(Modification records)
#####

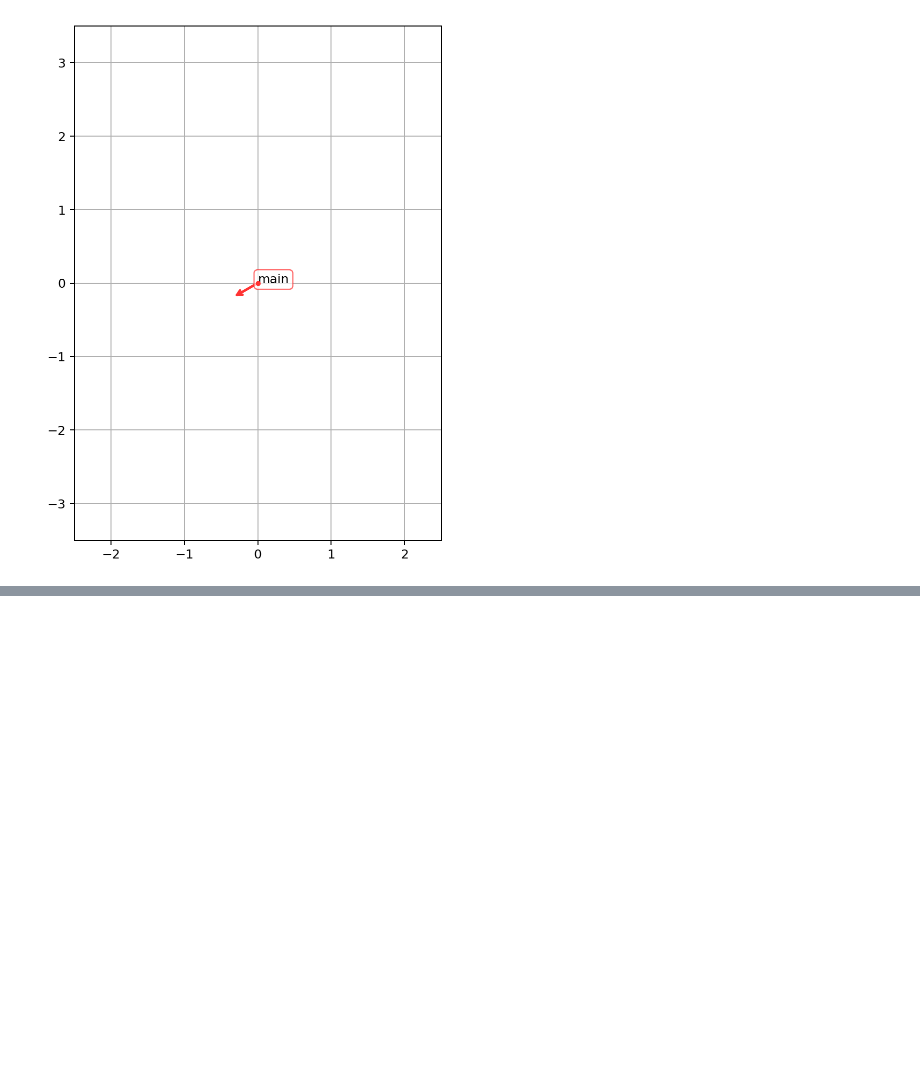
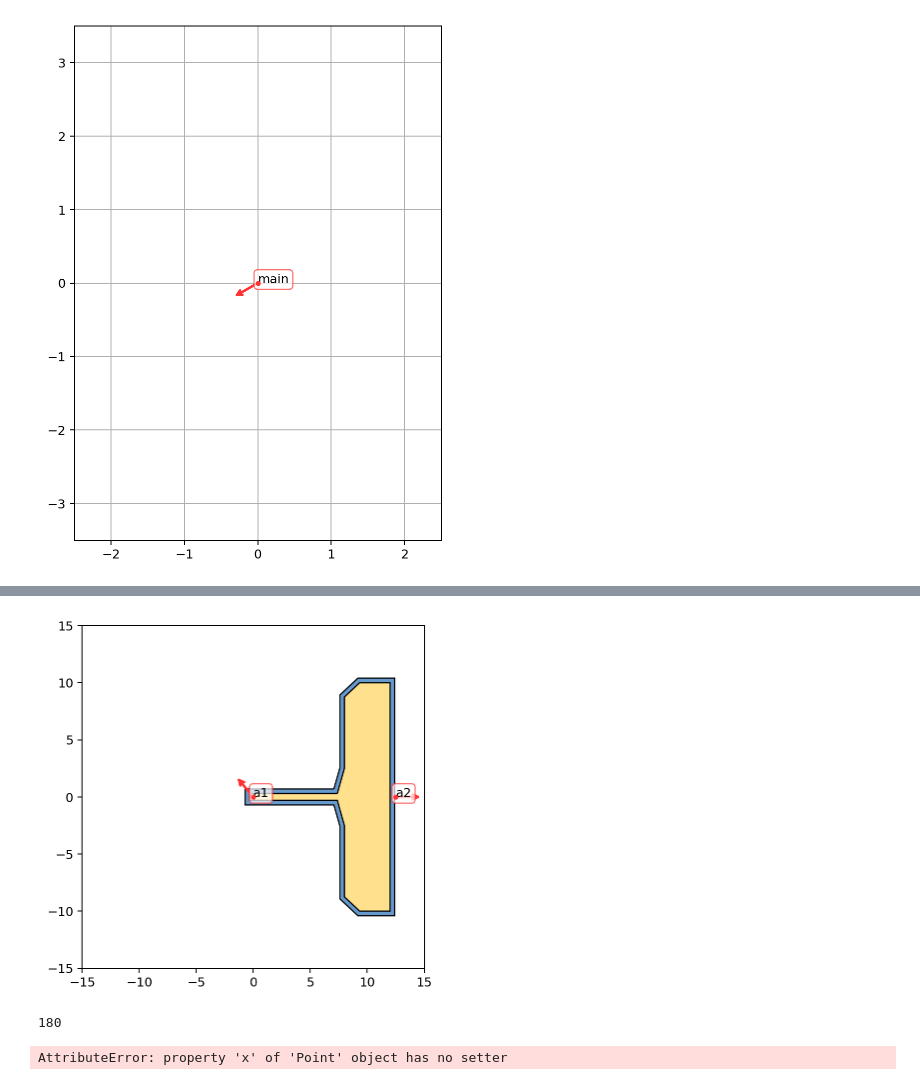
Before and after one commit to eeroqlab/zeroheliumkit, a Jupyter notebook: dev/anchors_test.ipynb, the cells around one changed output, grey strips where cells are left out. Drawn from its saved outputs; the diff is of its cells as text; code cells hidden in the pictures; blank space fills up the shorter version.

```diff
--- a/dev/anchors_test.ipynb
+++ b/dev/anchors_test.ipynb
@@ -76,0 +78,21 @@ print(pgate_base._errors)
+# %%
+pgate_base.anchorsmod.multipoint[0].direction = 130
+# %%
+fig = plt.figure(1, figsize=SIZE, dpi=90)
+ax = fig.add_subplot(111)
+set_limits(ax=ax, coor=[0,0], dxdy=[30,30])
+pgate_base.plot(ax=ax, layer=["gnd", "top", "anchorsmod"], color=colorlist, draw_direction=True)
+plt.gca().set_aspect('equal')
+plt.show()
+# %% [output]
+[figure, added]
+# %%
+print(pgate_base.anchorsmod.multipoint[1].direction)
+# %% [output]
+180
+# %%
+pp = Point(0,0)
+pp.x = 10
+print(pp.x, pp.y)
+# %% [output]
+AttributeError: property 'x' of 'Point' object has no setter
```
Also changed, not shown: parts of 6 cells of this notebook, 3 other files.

#####

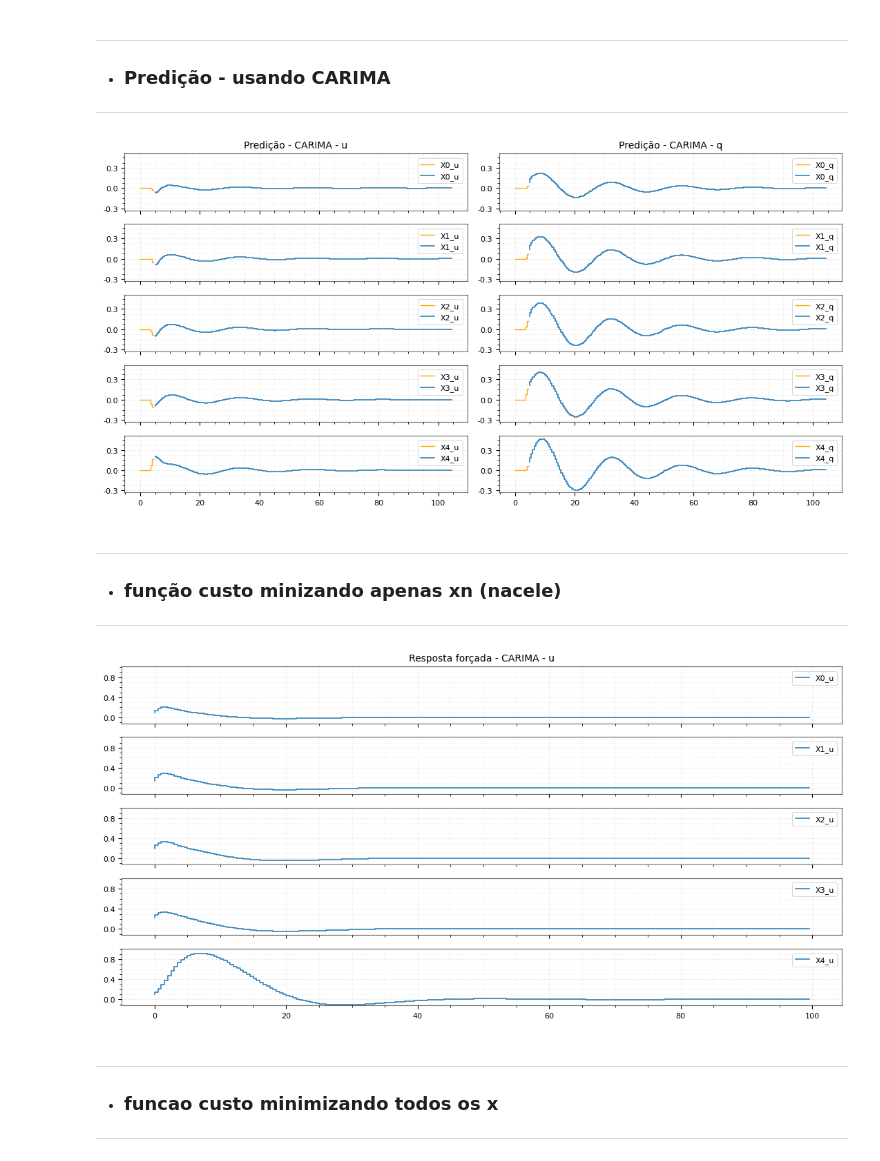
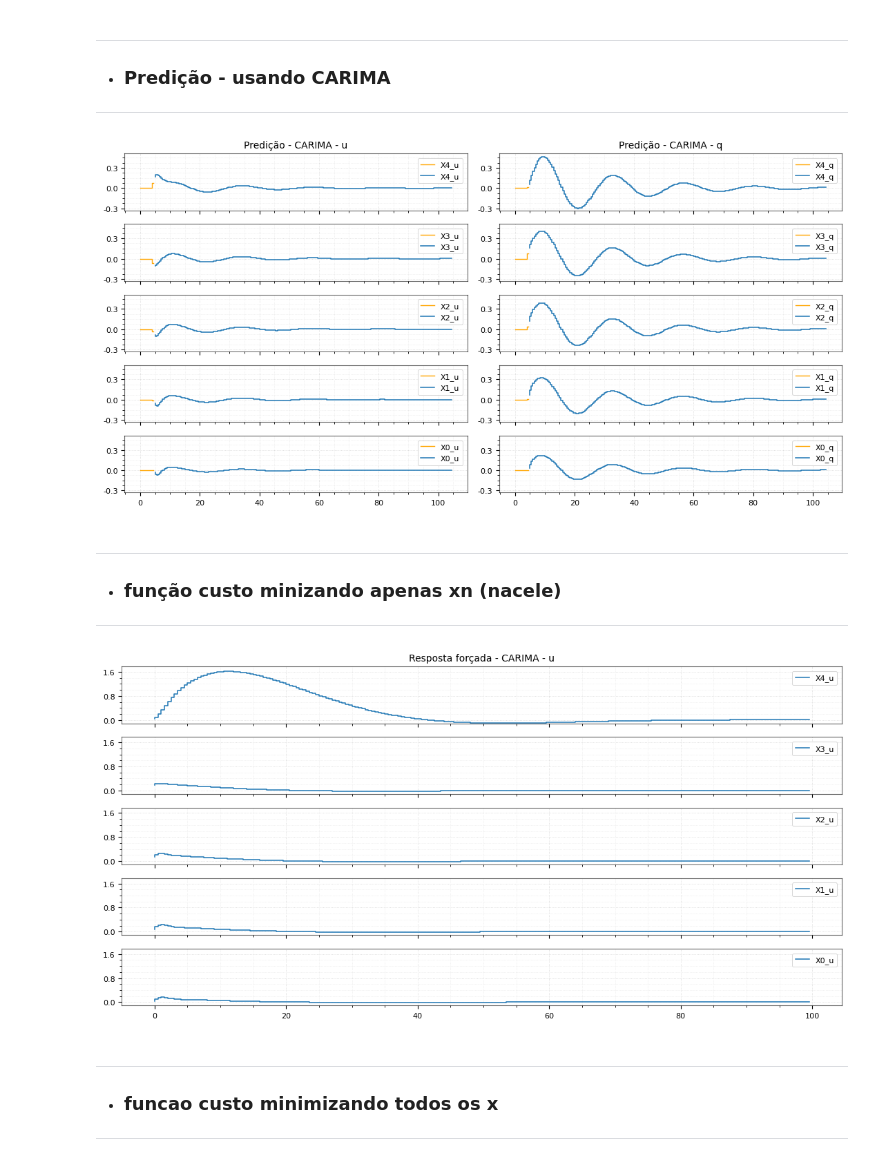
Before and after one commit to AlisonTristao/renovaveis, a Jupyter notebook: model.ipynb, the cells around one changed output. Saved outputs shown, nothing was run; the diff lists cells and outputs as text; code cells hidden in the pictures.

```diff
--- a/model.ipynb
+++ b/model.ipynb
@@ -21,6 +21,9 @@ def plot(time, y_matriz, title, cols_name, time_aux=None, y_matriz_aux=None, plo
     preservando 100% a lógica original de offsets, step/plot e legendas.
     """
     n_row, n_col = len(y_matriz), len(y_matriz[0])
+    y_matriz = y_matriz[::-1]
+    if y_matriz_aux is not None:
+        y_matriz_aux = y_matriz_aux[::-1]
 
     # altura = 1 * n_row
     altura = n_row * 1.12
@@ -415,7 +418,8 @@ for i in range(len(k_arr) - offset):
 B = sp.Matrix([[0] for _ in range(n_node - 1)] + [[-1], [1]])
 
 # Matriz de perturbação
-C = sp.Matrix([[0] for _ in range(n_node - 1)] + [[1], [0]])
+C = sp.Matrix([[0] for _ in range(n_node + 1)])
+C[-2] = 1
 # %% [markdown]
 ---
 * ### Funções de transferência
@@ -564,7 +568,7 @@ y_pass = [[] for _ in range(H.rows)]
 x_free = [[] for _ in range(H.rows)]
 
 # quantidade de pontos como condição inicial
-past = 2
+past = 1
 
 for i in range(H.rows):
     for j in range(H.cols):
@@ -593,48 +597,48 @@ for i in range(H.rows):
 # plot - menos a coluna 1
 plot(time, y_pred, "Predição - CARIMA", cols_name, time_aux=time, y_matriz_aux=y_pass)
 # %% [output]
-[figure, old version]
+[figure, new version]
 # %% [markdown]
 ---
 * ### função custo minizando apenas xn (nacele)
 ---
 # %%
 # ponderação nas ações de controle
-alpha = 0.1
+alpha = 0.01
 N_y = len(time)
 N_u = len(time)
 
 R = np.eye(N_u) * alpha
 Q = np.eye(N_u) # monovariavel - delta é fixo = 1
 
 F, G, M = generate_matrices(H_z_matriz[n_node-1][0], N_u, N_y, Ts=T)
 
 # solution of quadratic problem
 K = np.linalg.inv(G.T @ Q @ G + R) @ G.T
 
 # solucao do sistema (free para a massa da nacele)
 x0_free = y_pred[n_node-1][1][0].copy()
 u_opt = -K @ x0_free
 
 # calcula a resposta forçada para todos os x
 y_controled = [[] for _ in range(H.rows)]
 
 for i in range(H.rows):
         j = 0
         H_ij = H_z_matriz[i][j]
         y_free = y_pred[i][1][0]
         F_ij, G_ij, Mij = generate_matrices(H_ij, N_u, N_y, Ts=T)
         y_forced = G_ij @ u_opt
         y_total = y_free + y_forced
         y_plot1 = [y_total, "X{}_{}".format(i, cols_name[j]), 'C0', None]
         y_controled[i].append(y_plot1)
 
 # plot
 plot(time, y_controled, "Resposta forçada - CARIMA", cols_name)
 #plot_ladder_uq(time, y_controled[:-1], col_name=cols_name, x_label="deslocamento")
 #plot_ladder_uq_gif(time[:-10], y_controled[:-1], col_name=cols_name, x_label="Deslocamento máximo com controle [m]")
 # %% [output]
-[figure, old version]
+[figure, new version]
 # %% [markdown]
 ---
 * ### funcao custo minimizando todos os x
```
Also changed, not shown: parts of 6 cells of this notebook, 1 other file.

#####

▶ _WHAT YOU ARE ASKED TO DO_
Filter the entries above and keep only the lines with the word "Matrix".

▶ _RESPONSE_
 B = sp.Matrix([[0] for _ in range(n_node - 1)] + [[-1], [1]])
-C = sp.Matrix([[0] for _ in range(n_node - 1)] + [[1], [0]])
+C = sp.Matrix([[0] for _ in range(n_node + 1)])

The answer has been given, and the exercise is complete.